Richard Clayton
Many beginner campers like to imagine their imminent time in nature like an episode of “Survivorman,” where they fashion tools from sticks and rocks, hunt and forage for food and create their own shelters in caveman-style.
However, while some experienced outdoors men can survive for brief stretches with minimal supplies, as a beginner camper, you certainly cannot.

That means you need to bring along the exact right gear to keep you alive and thriving. In case you were wondering what those materials and supplies entail, here’s a checklist for your convenience.


You aren’t going to find a perfectly good cave, and you won’t have the time or energy to build a shelter from logs. Instead, you need to bring along a tent that will keep you safe from wind or rain, and hold in the heat during the long, dark, cold nights in the wilderness.
Since you’re a beginner, you probably don’t need to worry about weight, but you should get a tent large enough to fit all the people on the trip. Coleman tents are great starter options, and they are available at most box stores, like Walmart.

Sleeping Stuff

Your mind might go immediately to sleeping bags, but in reality, you don’t really need a sleeping bag nowadays — as long as you have a sleeping pad. Sleeping pads come in a variety of forms, from roll-out foam cushions to blow-up air mattresses.
Pads add a significant amount of comfort, but you should approach them like Goldilocks, trying out your options in person to find the right fit. Then, you can make your pad with regular bedding, as long as you aren’t camping in extreme weather.
If you are planning to head out into an area of extreme weather, like temperatures below 40 degrees Fahrenheit or above 85 degrees Fahrenheit, it is worth investing in a proper sleeping bag.

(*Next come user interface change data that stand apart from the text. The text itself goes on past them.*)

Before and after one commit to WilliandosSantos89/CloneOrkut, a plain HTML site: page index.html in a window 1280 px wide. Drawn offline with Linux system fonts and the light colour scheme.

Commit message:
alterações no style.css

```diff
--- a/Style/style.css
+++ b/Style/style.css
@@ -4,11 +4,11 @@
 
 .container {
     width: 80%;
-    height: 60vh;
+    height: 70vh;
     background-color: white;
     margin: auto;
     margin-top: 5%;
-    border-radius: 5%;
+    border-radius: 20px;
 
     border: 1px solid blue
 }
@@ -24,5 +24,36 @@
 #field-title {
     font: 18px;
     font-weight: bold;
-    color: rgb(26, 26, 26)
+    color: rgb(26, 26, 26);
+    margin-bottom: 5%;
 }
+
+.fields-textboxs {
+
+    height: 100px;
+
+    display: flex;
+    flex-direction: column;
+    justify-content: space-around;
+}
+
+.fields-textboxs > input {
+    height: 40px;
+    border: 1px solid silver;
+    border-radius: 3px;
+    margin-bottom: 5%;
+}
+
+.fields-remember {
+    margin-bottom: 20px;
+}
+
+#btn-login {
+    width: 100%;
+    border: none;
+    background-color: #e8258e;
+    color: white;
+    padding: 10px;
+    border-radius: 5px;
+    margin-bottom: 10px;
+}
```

You must consult a worker at an outdoor store like REI for assistance.

Cooking Stuff

Again, your dreams of roasting a fresh catch over an open fire might be a bit misguided. Unless you have ample experience of fishing and/or hunting, you shouldn’t plan on acquiring all your food around your campground.
In fact, there are tragic stories of novice adventurists who attempted that, only to end up dead. One such famous case is featured in Jon Krakauer’s book “Into the Wild.”
You need a cooking device, like a propane camping stove, and cookware like pots and pans. You should pack mixing bowls, cooking utensils and tableware, like plates and forks. These should be easy to clean and should withstand high heat without burning you.
Ideally, you will bring along easy-to-assemble meals that you’ve made before; think of all the tools you use to make those meals and pack them with your camping accoutrements.


Packing in your food doesn’t mean relying on tasteless, dehydrated parcels. Your first camping trips should be car camping, which means you should have ample space for a large cooler, where you can stash perishable food like meat, eggs, veggies and the like.
There are dozens of cooler brands in the market, but high-quality Yeti coolers and accessories should be your first pick. You might bring along a second cooler full of your favorite beverages — because happy hour is especially fun while camping.

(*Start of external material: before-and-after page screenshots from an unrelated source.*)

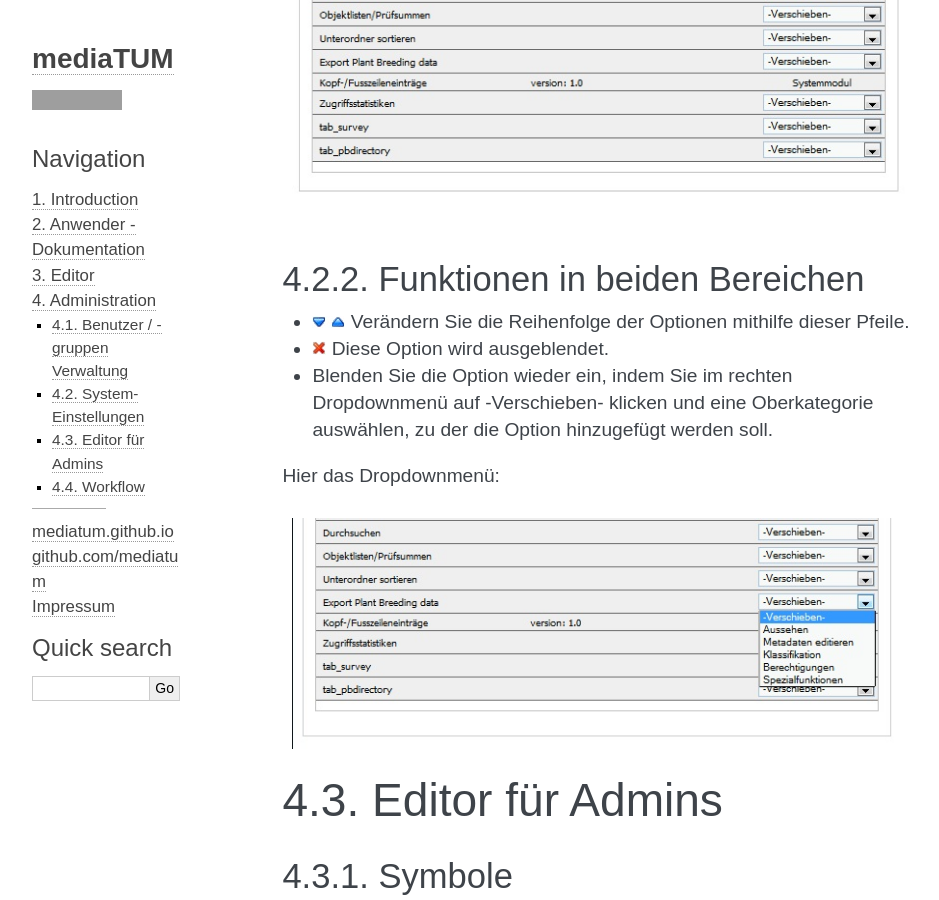
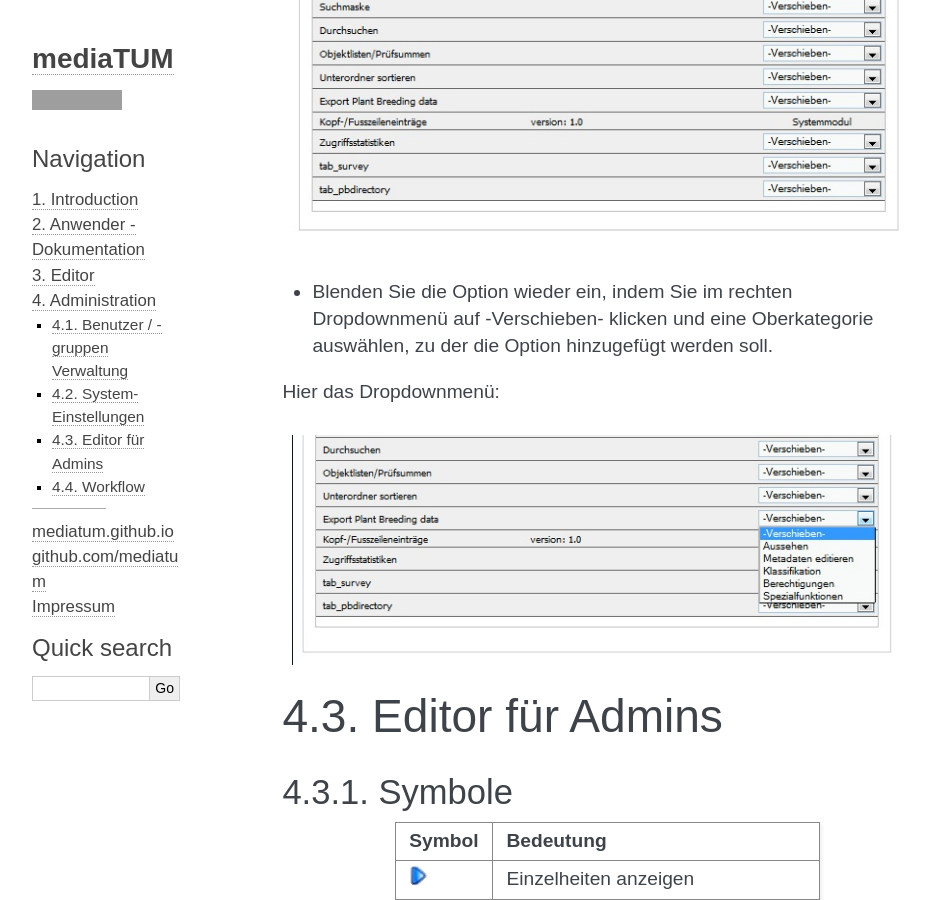
Before and after one commit to mediatum/mediatum-docs-en, a Sphinx documentation site: the page built from docs/source/admin/admin.rst, in a window 1280 px wide and 900 px high, scrolled down 9830 px. Shown: the whole window, without its empty margins (148-1087 px from the left). Built offline with Sphinx 7.4.7, drawn with Linux system fonts in a browser that asks for light colours; some of the changed text lies outside the part shown; grey boxes are pictures that could not be loaded.

Commit message:
Add self-explanatory headings, delete duplicate of symbol explanations

```diff
--- a/docs/source/admin/admin.rst
+++ b/docs/source/admin/admin.rst
@@ -215,12 +215,7 @@ Im nächsten Bild dient der Datentyp Dokument als Beispiel, die Ansicht
 .. figure:: images/MenKonf3.jpg
    :alt: MenKonf3.jpg
 
-Funktionen in beiden Bereichen
-------------------------------
 
--  |Pfeile| Verändern Sie die Reihenfolge der Optionen mithilfe
-   dieser Pfeile.
--  |Loeschen| Diese Option wird ausgeblendet.
 -  Blenden Sie die Option wieder ein, indem Sie im rechten Dropdownmenü
    auf -Verschieben- klicken und eine Oberkategorie auswählen, zu der
    die Option hinzugefügt werden soll.
```
Also changed, not shown: other parts of docs/source/admin/admin.rst (+4 -4 lines).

Light Source

Nature is dark. You can’t bring your campfire into your tent — and many campgrounds nowadays have strict rules regarding campfires, even prohibiting them.

Bathroom Stuff

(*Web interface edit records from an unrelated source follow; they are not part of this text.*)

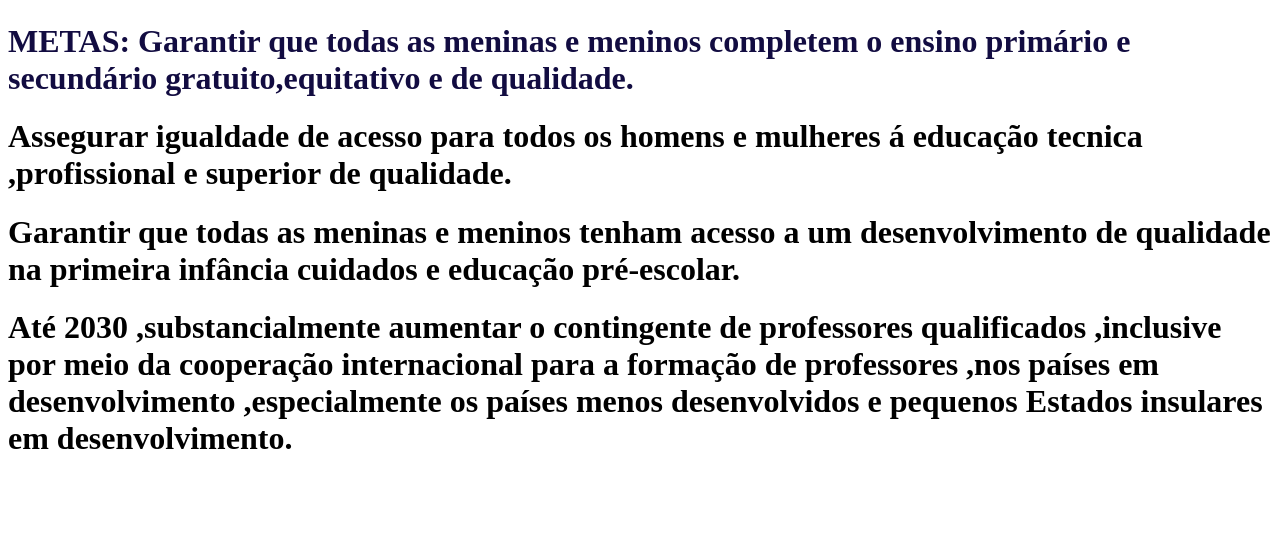
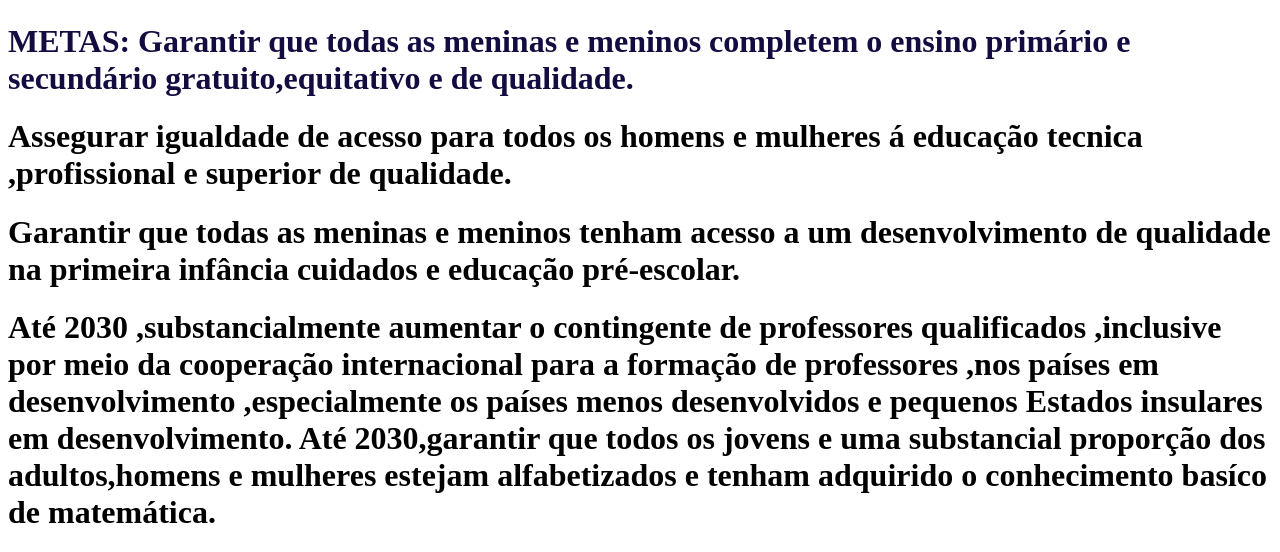
Before and after one commit to babydossantos/babydossantos, a plain HTML site: page index.html in a window 1280 px wide. Shown: the part 1558-2110 px from the top of the page. Before the commit the page ends 2036 px from the top, so only its background shows below. Drawn offline with Linux system fonts and the light colour scheme.

Commit message:
Add files via upload

```diff
--- a/index.html
+++ b/index.html
@@ -33,4 +33,5 @@
 
     <h1>Garantir que todas as meninas e meninos tenham acesso a um desenvolvimento de qualidade na primeira infância cuidados e educação pré-escolar.</h1>
 
-       <h1>Até 2030 ,substancialmente aumentar o contingente de professores qualificados ,inclusive por meio da cooperação internacional para a formação de professores ,nos países em desenvolvimento ,especialmente os países menos desenvolvidos e pequenos Estados insulares em desenvolvimento. </h1> </div>
+       <h1>Até 2030 ,substancialmente aumentar o contingente de professores qualificados ,inclusive por meio da cooperação internacional para a formação de professores ,nos países em desenvolvimento ,especialmente os países menos desenvolvidos e pequenos Estados insulares em desenvolvimento.
+        Até 2030,garantir que todos os jovens e uma substancial proporção dos adultos,homens e mulheres estejam alfabetizados e tenham adquirido o conhecimento basíco de matemática. </h1> </div>
```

Unless you are heading to an organized campground — which isn’t a bad idea for your first camping trip — you won’t be able to find a toilet in the wilderness. What’s more, it’s not a good idea to answer nature’s call just anywhere; leaving the smell of human waste near your campground is a good way to attract unwanted guests, like racoons and wolves.
The easiest solution is to act like a cat and bury your scat. Bring along a small trowel, like one used for gardening, and dig a hole before you “go”. Then, bury the stuff up before you leave. There are other solutions, like portable camping toilets — even a DIY option — if you don’t like to squat.
Regardless, you should collect any used toilet paper in a garbage bag and bring it back to civilization to throw it away at a proper place.
Camping is a fun break from civilization, but only if you are properly prepared. You may expect your first camping trip or two to be rough — that’s why they call camping “roughing it.” Still, you will experience exceptional beauty in nature and return with memories that would last a lifetime.